Photo: David Cooper
NIAGARA-ON-THE-LAKE, ONT. — There’s no denying that the Shaw Festival’s world premiere production of Michel Marc Bouchard’s The Divine: A Play For Sarah Bernhardt makes for exciting theatre.
It provides another stunning example of the strength of the festival’s celebrated acting company. And it offers a further vindication of artistic director Jackie Maxwell’s commitment to find new ways of bringing contemporary dramatists into the festival tent while also continuing to serve the festival’s central mandate of exploring the world of George Bernard Shaw and his contemporaries.
But while it’s possible to urge anyone who cares about quality theatre to seek out this piece, one also feels obliged to add a caveat of sorts. There is more than one play here struggling to emerge. (Continue reading » )
Photo: Andre R. Gagne
God created Adam and Eve, and on the seventh day he sat back and wondered, “But why haven’t they figured out how to procreate yet?” 9th Hour Theatre Company presents Arthur Miller’s The Creation of the World and Other Business, a story loosely based on the story of Genesis. In this production, director Jonathan Harris sets the story in a clown circus which shifts the story from parable to parody.
The script is far from what one might associate with Miller. Here, Miller does not present his audience with realism, and the story itself does not unfold in a realistic stage-world. Instead, The Creation of the World and Other Business presents an intangible setting (in this case, it is Earth during Creation) where he can examine the nebulous world of morality from a distance. The play presents other-worldly characters struggling with the first-ever moral dilemmas experienced by humankind. God and Lucifer enter many repartees concerning the balance of good and evil, God’s own vanity, and justice. (Continue reading » )
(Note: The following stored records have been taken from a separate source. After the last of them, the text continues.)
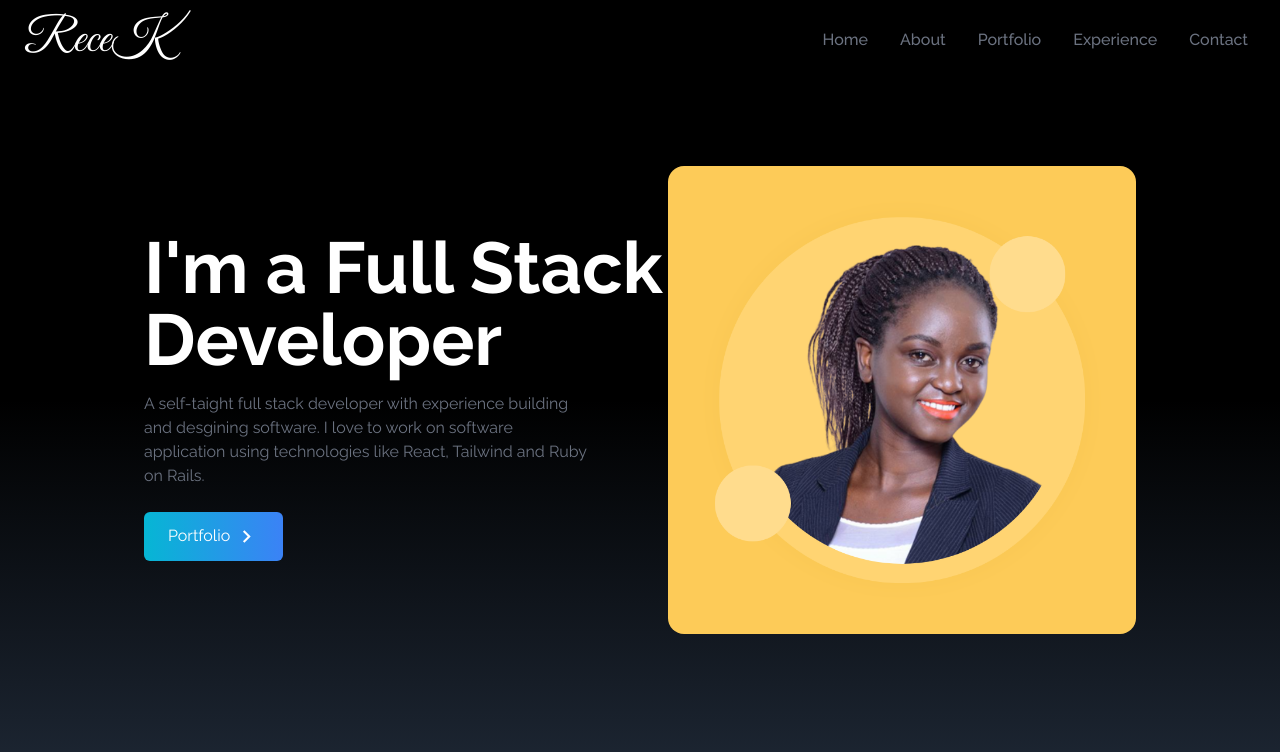
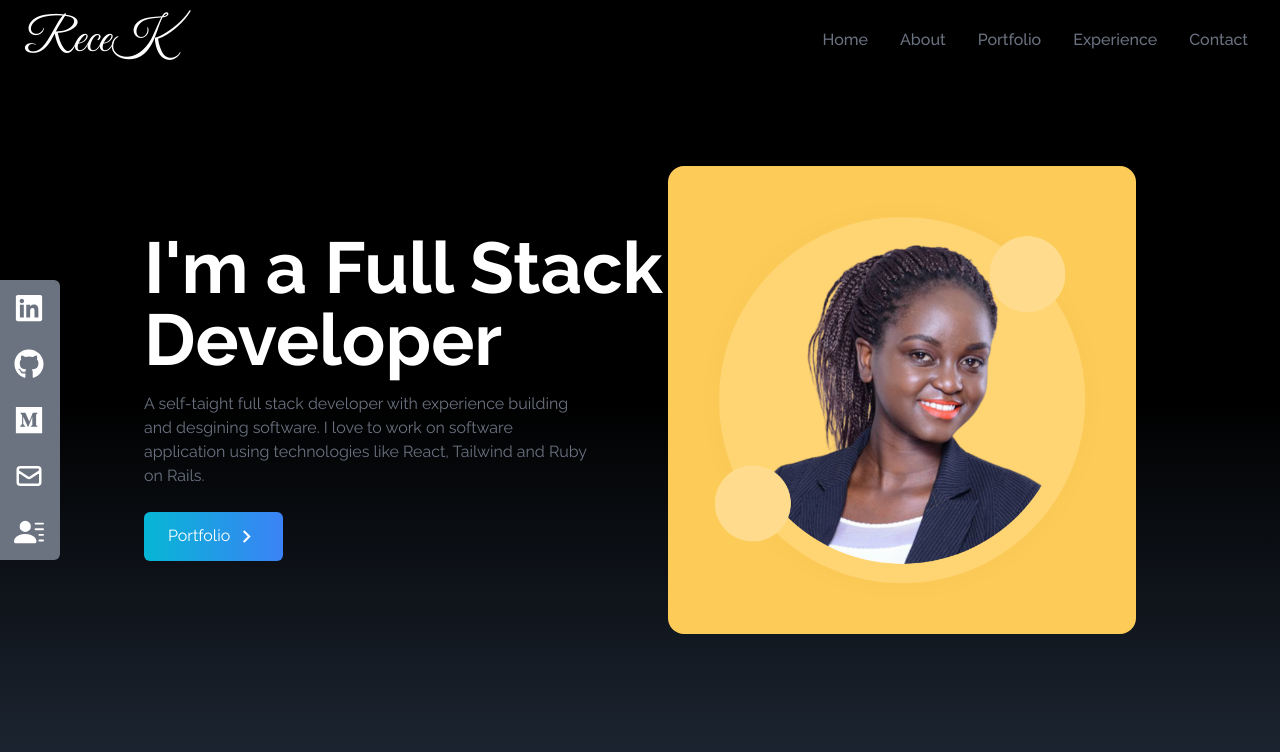
Before and after one commit to Recillah-Khamala/Portfolio, a React (Create React App) app: page / in a window 1280 px wide. Shown: the top 752 px of the page. Built offline with nearby package versions, Linux system fonts and the light colour scheme; the HTML template or start-up script is replaced by a standard one.

Commit message:
Add sociallinks component

```diff
--- a/src/App.js
+++ b/src/App.js
@@ -1,12 +1,14 @@
 import React from 'react'
 import Home from './components/Home'
 import NavBar from './components/NavBar'
+import SocialLinks from './components/SocialLinks'
 
 const App = () => {
   return (
     <div>
       <NavBar />
-      < Home />
+      <Home />
+      <SocialLinks />
     </div>
   )
 }
--- /dev/null
+++ b/src/components/SocialLinks.jsx
@@ -0,0 +1,86 @@
+import React from "react";
+import { FaGithub, FaLinkedin, FaMedium } from "react-icons/fa";
+import { HiOutlineMail } from "react-icons/hi";
+import { BsFillPersonLinesFill } from "react-icons/bs";
+
+const SocialLinks = () => {
+  const links = [
+    {
+      id: 1,
+      child: (
+        <>
+          LinkedIn <FaLinkedin size={30} />
+        </>
+      ),
+      href: "https://www.linkedin.com/in/recillah-khamala/",
+      style: "rounded-tr-md",
+    },
+    {
+      id: 2,
+      child: (
+        <>
+          GitHub <FaGithub size={30} />
+        </>
+      ),
+      href: "https://github.com/Recillah-Khamala",
+    },
+    {
+      id: 3,
+      child: (
+        <>
+          medium <FaMedium size={30} />
+        </>
+      ),
+      href: "https://medium.com/@recillahk",
+    },
+    {
+      id: 4,
+      child: (
+        <>
+          Mail <HiOutlineMail size={30} />
+        </>
+      ),
+      href: "mailto:recillahk@gmail.com",
+    },
+    {
+      id: 5,
+      child: (
+        <>
+          Resume <BsFillPersonLinesFill size={30} />
+        </>
+      ),
+      href: "/resume.pdf",
+      style: "rounded-br-md",
+      download: true,
+    },
+  ];
+
+  return (
+    <div className="hidden lg:flex flex-col top-[35%] left-0 fixed">
+      <ul>
+        {links.map(({ id, child, href, style, download }) => (
+          <li
+            key={id}
+            className={
+              "flex justify-between items-center w-40 h-14 px-4 ml-[-100px] hover:ml-[-10px] hover:rounded-md duration-300 bg-gray-500" +
+              " " +
+              style
+            }
+          >
+            <a
+              href={href}
+              className="flex justify-between items-center w-full text-white"
+              download={download}
+              target="_blank"
+              rel="noreferrer"
+            >
+              {child}
+            </a>
+          </li>
+        ))}
+      </ul>
+    </div>
+  );
+};
+
+export default SocialLinks;
```
Also changed, not shown: 1 other file (tests, documents, lock files or other folders).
Photo: Steve Martin
Something to remember: writing, producing, directing and acting in a play mounted in your own theatre is probably not a good idea. Case in point: I’m Not Jewish But My Mother Is! written, produced and so on by Steve Martin on his own stage. Trite, repetitive and clichéd with a predictably gooey centre, the comedy is a prime example of how being overly involved in something blinds you to its faults.
Not that Martin hasn’t shown talent in many things theatrical. As owner of The Gladstone, he’s produced some excellent shows. As a director, he did a bang-up job in 2009 with David McGillivray and Walter Zerlin, Jr.’s howlingly funny The Farndale Avenue Housing Estate Townswomen’s Guild Dramatic Society’s Production of A Christmas Carol. As an actor, he was first-rate, several years ago, in Stephen Mallatratt’s The Woman in Black at Ottawa Little Theatre, and has since held his own in Glengarry Glen Ross, Noises Off and other shows at The Gladstone.
But in those cases, he was wearing just one or two hats. With I’m Not Jewish …, he’s wearing them all so there’s no place for anyone with a dissenting view of Martin’s writing or staging decisions, no room for someone to suggest richer character development, no one to notice that maybe all that dancing (and Martin, a professional ballroom dancer, is undeniably fleet of foot) is overkill.
The play’s storyline is simple enough: successful bachelor lawyer Christopher Bloomfeld (Martin) has a stereotypical Jewish mother Rose Bloomfeld (Barbara Seabright-Moore) whose mouth pops into gear before her brain is fully engaged; lawyer also has a curvaceous girlfriend Felix (Bekah Fay) who arrives at his apartment while mouthy mother is visiting unannounced; sparks fly – though maybe not in the way you’d expect; heart-to-heart resolves all. (Continue reading » )